- Work task:
Once you know how many lines below hold "elle", reply with that number and add nothing.

(Data extracted from a collection)
+ + + + +

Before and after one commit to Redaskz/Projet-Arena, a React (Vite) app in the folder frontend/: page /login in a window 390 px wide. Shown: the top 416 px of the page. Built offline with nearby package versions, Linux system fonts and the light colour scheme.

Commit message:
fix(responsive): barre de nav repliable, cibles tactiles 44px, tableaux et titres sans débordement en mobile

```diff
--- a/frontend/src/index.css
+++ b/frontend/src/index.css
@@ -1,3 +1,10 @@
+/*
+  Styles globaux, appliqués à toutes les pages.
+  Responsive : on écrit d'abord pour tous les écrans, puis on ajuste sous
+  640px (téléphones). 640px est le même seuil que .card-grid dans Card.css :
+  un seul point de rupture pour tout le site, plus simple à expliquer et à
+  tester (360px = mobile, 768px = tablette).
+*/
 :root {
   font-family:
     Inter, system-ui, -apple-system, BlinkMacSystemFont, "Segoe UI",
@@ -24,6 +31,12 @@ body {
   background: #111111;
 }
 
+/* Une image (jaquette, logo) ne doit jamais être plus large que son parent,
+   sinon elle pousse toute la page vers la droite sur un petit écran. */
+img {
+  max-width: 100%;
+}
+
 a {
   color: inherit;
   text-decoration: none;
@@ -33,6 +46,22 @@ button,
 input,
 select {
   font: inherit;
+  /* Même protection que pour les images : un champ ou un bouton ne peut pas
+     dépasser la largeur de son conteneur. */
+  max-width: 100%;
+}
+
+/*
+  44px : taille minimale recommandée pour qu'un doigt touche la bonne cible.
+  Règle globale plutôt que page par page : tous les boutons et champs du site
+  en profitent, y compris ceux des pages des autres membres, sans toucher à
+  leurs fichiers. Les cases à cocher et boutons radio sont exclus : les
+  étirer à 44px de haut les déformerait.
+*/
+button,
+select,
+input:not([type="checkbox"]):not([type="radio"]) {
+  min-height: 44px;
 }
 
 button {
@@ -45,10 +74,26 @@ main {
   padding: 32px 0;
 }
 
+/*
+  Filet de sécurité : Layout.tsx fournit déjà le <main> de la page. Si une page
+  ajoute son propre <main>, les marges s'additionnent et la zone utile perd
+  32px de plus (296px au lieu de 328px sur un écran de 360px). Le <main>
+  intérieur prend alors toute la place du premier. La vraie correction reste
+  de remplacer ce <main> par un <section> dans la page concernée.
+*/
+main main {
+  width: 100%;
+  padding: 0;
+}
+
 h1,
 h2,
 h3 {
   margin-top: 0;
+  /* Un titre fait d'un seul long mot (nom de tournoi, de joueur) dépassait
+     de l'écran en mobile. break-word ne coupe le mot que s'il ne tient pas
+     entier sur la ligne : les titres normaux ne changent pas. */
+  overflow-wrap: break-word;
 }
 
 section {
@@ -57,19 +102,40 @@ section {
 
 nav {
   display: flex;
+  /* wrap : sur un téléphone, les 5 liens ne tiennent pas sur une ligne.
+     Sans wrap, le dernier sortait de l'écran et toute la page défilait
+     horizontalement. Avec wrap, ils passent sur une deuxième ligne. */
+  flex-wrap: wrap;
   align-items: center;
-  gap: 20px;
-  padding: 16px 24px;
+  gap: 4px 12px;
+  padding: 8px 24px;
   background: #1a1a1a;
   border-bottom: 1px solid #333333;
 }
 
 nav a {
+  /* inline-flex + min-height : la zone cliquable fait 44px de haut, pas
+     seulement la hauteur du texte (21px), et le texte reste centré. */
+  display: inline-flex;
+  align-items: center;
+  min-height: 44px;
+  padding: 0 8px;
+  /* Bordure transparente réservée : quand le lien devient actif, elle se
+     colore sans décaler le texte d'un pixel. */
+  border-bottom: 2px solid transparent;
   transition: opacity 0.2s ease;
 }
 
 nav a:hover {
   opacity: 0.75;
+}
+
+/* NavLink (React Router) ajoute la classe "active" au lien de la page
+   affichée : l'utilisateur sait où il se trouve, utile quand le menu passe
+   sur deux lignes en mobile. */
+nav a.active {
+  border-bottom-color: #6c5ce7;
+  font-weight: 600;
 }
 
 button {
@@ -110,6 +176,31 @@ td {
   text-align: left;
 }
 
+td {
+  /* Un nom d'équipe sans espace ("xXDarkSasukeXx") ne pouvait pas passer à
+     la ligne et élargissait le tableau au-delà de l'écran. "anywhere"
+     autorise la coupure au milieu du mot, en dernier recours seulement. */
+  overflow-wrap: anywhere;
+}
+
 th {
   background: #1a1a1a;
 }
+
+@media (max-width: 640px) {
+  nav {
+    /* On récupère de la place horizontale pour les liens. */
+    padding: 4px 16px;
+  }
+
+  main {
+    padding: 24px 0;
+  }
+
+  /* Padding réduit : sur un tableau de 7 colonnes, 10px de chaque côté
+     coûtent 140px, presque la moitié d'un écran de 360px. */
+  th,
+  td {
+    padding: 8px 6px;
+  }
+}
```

+ + + + +

- Task solution:
2